» **Task**: Below are the records; pull every line that includes "primary".

● ● ●

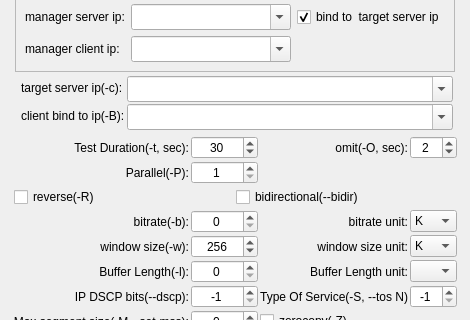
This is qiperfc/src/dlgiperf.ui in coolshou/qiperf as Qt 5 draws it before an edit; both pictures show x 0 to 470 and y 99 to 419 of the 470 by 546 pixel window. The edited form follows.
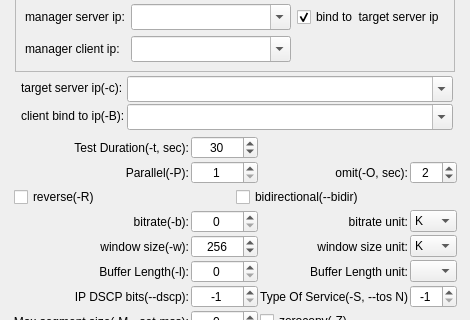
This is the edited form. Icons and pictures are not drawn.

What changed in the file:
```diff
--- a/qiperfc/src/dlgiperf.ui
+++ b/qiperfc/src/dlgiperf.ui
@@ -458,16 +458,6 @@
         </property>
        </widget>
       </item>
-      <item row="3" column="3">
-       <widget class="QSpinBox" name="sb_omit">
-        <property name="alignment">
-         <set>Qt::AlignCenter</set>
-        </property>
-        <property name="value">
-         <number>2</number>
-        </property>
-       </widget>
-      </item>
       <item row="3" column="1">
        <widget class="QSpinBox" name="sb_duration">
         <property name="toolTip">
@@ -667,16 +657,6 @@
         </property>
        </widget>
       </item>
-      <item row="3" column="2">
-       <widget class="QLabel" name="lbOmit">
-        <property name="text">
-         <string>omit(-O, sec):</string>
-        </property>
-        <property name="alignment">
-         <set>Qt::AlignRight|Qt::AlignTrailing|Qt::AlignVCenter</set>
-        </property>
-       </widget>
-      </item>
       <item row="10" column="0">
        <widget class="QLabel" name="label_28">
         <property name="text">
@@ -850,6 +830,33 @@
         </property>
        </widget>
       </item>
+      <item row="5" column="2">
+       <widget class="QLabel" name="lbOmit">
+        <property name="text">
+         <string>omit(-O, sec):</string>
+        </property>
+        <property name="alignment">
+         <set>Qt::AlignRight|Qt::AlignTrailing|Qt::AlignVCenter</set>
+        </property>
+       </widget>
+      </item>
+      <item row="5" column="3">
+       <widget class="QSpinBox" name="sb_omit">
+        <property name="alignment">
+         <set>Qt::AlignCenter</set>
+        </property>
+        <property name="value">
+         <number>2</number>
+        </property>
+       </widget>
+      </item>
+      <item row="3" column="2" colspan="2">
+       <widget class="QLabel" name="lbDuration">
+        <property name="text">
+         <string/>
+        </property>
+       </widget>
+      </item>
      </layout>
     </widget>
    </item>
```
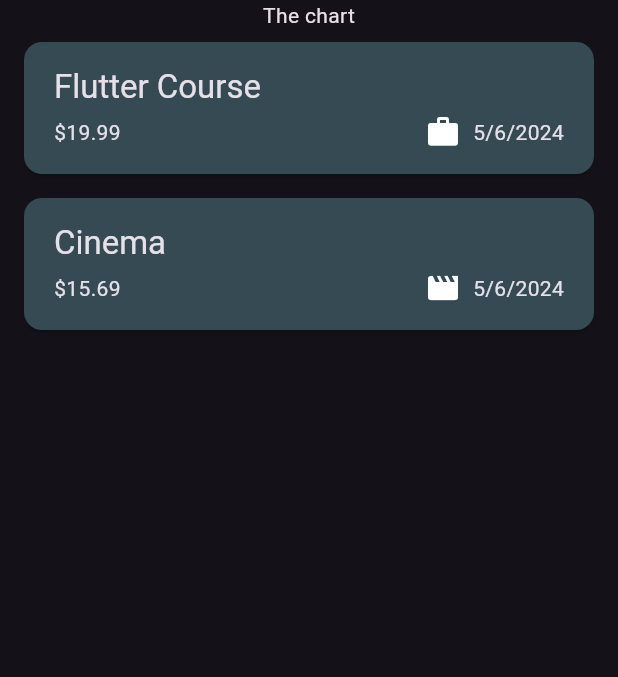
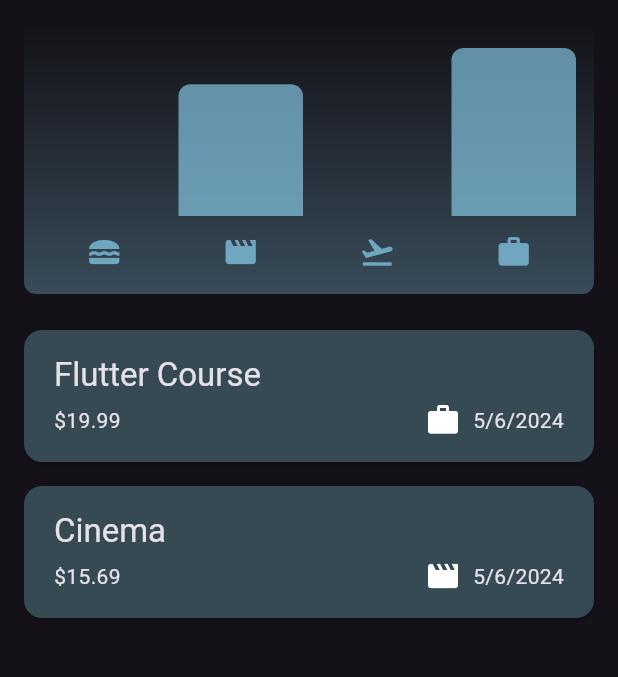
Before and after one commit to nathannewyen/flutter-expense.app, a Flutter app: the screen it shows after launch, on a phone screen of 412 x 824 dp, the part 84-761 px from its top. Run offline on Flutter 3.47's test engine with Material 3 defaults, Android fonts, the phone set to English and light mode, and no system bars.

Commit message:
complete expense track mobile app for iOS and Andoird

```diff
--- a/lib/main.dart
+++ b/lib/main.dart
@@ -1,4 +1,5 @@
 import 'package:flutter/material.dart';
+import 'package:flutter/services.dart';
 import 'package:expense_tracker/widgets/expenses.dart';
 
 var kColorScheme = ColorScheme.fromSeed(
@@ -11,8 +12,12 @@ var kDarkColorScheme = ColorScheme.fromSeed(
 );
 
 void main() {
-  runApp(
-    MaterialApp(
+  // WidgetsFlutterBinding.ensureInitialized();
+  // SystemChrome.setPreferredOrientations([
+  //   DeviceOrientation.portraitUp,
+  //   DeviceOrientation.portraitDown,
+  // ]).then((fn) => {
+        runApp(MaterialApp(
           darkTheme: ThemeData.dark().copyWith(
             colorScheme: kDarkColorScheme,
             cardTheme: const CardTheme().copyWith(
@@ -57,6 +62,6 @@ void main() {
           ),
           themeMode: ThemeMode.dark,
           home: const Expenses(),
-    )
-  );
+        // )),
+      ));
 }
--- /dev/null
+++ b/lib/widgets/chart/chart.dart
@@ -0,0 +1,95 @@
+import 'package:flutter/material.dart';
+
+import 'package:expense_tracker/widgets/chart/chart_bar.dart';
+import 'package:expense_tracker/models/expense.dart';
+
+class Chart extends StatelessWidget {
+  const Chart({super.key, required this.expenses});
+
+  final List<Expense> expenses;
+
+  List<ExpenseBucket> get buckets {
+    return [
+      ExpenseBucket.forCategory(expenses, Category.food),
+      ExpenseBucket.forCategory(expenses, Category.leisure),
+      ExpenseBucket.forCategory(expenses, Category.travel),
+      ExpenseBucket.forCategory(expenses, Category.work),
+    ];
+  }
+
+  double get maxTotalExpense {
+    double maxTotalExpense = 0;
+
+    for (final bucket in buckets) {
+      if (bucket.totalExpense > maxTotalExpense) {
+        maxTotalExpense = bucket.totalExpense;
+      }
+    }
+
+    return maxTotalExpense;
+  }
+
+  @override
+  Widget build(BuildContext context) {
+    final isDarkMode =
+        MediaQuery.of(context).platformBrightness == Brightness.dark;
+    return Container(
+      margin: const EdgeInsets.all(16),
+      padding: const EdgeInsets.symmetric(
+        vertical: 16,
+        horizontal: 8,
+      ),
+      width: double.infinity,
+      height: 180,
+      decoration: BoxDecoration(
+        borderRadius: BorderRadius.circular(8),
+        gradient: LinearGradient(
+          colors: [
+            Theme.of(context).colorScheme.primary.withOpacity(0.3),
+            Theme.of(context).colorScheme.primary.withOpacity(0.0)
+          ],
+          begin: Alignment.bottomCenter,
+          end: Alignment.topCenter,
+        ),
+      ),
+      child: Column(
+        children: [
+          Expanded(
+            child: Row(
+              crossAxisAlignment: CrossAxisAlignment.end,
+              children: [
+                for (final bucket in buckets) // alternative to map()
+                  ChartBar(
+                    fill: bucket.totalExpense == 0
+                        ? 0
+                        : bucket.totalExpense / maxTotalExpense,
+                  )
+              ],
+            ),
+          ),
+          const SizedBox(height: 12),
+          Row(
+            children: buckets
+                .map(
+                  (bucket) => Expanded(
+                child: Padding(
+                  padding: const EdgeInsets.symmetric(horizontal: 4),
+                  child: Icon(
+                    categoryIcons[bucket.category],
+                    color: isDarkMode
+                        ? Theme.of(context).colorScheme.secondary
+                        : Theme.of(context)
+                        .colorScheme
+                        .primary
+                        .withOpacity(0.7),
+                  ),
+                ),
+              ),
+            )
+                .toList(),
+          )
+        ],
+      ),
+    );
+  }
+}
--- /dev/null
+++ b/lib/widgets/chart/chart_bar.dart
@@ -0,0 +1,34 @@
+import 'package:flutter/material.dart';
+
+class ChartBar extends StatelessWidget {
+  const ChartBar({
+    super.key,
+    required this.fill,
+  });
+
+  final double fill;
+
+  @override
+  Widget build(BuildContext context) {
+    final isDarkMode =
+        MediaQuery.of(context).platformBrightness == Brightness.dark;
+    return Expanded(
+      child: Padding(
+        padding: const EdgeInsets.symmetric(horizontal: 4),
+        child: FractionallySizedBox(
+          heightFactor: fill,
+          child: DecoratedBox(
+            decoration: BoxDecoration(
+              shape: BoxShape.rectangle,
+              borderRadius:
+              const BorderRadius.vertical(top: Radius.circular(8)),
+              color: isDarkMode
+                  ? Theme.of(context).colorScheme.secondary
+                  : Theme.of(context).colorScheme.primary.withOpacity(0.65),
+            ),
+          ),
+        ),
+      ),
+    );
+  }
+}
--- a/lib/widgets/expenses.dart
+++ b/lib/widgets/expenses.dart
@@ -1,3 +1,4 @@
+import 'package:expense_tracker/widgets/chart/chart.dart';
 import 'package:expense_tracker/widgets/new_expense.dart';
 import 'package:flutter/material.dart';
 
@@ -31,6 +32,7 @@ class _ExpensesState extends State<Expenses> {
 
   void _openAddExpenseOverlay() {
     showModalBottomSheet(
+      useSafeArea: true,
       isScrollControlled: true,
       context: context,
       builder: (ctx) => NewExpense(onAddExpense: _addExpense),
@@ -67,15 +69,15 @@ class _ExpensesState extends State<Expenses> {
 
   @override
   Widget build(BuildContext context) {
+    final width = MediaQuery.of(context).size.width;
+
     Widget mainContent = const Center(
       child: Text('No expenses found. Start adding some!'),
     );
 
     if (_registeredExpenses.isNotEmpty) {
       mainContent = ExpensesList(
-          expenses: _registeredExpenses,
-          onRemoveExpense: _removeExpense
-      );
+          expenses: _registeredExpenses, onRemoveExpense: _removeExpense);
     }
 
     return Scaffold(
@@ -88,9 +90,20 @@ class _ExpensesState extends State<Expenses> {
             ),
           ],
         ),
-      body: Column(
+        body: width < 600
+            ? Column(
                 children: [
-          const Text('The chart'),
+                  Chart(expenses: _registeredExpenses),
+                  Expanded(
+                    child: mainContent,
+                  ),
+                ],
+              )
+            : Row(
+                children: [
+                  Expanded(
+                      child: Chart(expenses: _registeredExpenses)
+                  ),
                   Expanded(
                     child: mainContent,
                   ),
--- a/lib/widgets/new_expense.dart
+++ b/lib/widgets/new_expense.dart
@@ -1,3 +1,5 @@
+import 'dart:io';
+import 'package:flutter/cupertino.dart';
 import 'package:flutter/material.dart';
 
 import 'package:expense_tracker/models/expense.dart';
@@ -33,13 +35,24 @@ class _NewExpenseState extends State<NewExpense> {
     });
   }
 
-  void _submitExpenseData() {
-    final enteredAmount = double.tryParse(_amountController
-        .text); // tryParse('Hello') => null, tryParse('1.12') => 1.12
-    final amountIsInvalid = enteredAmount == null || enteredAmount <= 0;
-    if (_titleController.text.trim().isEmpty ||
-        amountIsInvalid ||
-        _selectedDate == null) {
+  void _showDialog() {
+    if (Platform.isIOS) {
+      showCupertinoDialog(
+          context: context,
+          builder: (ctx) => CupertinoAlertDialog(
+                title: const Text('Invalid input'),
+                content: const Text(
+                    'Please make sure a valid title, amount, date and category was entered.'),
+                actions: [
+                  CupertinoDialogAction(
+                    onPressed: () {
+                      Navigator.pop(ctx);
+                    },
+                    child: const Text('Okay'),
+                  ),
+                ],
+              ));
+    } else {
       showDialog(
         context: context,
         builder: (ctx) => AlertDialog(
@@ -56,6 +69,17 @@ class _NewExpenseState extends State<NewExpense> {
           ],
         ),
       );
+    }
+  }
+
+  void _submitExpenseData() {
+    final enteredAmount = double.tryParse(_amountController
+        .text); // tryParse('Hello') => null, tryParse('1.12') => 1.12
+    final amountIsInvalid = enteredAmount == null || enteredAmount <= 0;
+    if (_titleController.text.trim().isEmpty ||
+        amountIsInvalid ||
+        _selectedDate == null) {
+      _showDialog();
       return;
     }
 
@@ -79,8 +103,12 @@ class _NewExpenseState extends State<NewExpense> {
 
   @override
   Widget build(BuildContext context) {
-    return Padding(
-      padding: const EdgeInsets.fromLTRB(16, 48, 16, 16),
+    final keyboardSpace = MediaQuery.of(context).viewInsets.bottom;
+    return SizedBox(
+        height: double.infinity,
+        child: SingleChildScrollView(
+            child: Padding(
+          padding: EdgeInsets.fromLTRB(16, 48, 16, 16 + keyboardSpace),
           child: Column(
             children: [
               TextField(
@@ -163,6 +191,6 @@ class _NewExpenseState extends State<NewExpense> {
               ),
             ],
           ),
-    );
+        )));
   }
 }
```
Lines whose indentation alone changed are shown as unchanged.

● ● ●

» **Exercise answer**:
+            Theme.of(context).colorScheme.primary.withOpacity(0.3),
+            Theme.of(context).colorScheme.primary.withOpacity(0.0)
+                        .primary
+                  : Theme.of(context).colorScheme.primary.withOpacity(0.65),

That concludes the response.